In my tips for using conventional ovens, I wrote to avoid baking with the air-conditioner on. Commenter Mimi asked why.
The lion’s share of our energy bill goes to heating and cooling. The refrigerator and freezer, and sometimes the heater or air-conditioner, run all day and night. We use additional heating energy for cooking, water, and drying clothes.
Electrical appliances that heat or cool all contain heating or cooling elements, a thermostat, and possibly a fan to distribute the hot or cold air. The hotplate, electric kettle or frying pan, crockpot, and even the microwave all use some type of heating element. These heating and cooling elements use large amounts of energy. Sometimes it’s a motor, but the principle is the same.
Electric heating and cooling elements or motors are not smart. They only have two settings, off and on. We can’t set them at some middle range to ensure a constant temperature.
The smart part of the appliance is the thermostat, which has a thermometer to measure the temperature of the surrounding air or water. When the temperature gets too high or low, the thermostat turns the element on or off. Without a thermostat, an oven could turn your kitchen into a sauna, and an air conditioner could create a freezer in your bedroom.
When you turn on your oven or air-conditioner you set the temperature, but that is not the main factor in your energy usage. What counts is the difference between the room temperature and the target temperature. The bigger the difference, the longer the element will need to operate to reach the target temperature.
In the summer, an air-conditioned kitchen means losing the benefit of the warm air that was already inside your oven. And opening the refrigerator and oven doors at the same times sends a blast of cold air toward the oven and hot air to the fridge. This makes the elements in both appliances operate longer to keep the temperature you have set.
When the heating or cooling elements are off, the appliances are still “on,” but use only small amounts of energy.
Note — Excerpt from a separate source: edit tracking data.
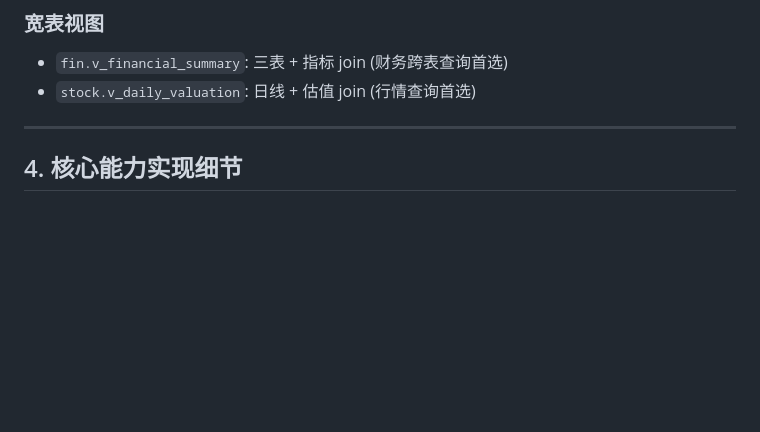
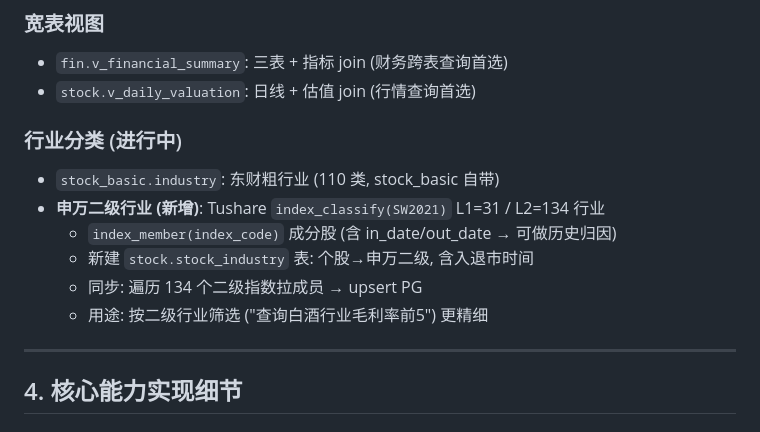
Before and after one commit to GluttonousCat/ai-assistant, a Markdown page: docs/summary_1.md, the part around one of its changes. Drawn GitHub-style; blank space fills up the shorter version.

```diff
--- a/docs/summary_1.md
+++ b/docs/summary_1.md
@@ -118,6 +118,14 @@ ai-assistant/
 - `fin.v_financial_summary`: 三表 + 指标 join (财务跨表查询首选)
 - `stock.v_daily_valuation`: 日线 + 估值 join (行情查询首选)
 
+### 行业分类 (进行中)
+- `stock_basic.industry`: 东财粗行业 (110 类, stock_basic 自带)
+- **申万二级行业 (新增)**: Tushare `index_classify(SW2021)` L1=31 / L2=134 行业
+  + `index_member(index_code)` 成分股 (含 in_date/out_date → 可做历史归因)
+  - 新建 `stock.stock_industry` 表: 个股→申万二级, 含入退市时间
+  - 同步: 遍历 134 个二级指数拉成员 → upsert PG
+  - 用途: 按二级行业筛选 ("查询白酒行业毛利率前5") 更精细
+
 ---
 
 ## 4. 核心能力实现细节
```
Also changed, not shown: other parts of docs/summary_1.md (+36 -8 lines).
Understanding this distinction can lead to lower energy costs.
Photo credit: macinate